(Stored data entries)

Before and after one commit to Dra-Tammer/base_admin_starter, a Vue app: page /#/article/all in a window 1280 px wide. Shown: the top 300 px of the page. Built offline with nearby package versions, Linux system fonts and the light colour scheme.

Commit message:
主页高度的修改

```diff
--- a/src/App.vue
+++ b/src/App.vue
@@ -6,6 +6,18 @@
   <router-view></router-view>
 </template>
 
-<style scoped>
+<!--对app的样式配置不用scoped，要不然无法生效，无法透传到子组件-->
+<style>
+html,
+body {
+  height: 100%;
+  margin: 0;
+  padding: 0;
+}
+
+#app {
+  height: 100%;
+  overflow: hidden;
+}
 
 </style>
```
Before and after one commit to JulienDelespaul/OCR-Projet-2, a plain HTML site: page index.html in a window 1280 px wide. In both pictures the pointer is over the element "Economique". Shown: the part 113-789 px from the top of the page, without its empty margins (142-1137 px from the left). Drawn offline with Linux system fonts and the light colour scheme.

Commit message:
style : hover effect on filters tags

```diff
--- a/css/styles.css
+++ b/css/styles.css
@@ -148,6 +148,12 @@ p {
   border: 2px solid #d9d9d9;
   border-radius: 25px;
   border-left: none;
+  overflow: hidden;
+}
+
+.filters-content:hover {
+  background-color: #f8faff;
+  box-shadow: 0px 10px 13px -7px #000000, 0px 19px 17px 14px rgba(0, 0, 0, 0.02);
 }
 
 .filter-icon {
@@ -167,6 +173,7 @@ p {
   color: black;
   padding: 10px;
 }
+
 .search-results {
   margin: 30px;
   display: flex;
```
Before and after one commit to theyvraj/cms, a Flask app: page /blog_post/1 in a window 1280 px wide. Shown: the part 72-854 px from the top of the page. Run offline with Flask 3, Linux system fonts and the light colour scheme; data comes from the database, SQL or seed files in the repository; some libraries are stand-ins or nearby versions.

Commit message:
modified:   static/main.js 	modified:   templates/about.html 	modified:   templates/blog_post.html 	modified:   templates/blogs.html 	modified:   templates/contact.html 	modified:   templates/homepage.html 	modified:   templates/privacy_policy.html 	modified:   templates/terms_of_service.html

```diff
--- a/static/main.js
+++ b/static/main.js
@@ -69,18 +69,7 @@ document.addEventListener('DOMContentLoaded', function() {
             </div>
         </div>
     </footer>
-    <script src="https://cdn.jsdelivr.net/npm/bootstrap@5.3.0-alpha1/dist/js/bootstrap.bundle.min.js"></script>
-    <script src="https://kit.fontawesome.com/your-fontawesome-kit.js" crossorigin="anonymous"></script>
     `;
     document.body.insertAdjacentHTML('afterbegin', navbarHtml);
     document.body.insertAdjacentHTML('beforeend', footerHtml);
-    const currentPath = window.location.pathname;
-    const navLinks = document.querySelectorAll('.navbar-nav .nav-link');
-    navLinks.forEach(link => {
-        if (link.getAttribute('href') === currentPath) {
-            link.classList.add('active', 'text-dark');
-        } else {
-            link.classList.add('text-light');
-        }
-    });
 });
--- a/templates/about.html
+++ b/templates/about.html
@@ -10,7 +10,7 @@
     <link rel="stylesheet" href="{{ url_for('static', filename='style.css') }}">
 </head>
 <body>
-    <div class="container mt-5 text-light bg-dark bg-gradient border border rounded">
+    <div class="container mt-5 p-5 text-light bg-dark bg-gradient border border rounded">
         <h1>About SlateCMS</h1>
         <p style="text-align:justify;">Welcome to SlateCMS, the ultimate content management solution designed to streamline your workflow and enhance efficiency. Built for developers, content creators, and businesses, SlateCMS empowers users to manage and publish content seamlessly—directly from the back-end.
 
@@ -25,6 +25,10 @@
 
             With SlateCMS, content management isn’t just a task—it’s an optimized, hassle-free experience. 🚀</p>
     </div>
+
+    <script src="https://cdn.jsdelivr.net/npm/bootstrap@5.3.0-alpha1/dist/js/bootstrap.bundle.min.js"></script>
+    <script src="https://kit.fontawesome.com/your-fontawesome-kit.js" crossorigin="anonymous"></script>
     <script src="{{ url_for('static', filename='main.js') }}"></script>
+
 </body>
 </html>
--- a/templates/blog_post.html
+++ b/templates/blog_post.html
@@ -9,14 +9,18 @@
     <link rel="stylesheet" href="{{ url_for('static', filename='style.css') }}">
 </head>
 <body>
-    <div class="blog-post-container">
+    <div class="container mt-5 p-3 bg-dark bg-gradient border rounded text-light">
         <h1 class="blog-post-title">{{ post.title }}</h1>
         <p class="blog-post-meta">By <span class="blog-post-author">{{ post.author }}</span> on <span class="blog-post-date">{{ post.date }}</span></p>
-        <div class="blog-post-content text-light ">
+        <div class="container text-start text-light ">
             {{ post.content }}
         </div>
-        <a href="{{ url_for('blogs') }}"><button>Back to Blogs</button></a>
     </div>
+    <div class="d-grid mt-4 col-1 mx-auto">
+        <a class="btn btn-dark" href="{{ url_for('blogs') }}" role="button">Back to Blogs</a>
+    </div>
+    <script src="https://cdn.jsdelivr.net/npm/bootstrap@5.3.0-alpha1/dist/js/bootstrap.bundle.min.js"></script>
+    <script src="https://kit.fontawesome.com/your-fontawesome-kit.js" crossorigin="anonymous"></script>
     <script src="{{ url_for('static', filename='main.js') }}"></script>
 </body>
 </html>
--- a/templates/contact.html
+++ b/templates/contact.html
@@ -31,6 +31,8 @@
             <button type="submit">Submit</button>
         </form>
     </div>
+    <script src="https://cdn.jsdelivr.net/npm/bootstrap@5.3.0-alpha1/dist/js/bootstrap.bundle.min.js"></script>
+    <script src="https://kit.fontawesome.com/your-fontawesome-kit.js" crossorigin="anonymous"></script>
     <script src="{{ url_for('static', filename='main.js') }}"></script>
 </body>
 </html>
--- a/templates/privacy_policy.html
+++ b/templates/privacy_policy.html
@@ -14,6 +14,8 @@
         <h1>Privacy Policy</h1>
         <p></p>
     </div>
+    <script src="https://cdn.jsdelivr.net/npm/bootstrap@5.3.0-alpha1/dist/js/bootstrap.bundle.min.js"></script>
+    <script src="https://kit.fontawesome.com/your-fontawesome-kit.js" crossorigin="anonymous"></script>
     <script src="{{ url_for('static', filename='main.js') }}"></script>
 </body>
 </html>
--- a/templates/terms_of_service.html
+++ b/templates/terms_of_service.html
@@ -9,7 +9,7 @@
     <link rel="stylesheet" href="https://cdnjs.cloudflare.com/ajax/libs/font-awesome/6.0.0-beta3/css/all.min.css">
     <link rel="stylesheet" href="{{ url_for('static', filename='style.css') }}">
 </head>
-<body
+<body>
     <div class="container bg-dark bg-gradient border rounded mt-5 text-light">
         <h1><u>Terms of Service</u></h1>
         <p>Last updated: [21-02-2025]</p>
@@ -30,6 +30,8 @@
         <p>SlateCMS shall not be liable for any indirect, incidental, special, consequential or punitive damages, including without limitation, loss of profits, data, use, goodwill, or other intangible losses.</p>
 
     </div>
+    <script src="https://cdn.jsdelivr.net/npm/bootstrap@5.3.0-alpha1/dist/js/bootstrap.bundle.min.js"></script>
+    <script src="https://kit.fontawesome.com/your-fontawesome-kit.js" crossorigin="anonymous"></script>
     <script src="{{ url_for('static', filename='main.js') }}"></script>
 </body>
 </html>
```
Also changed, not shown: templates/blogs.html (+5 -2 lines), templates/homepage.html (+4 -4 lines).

=== YOUR TASK ===
A single number is requested: the count of lines in the data that hold "button".

=== RESULT BELOW ===
3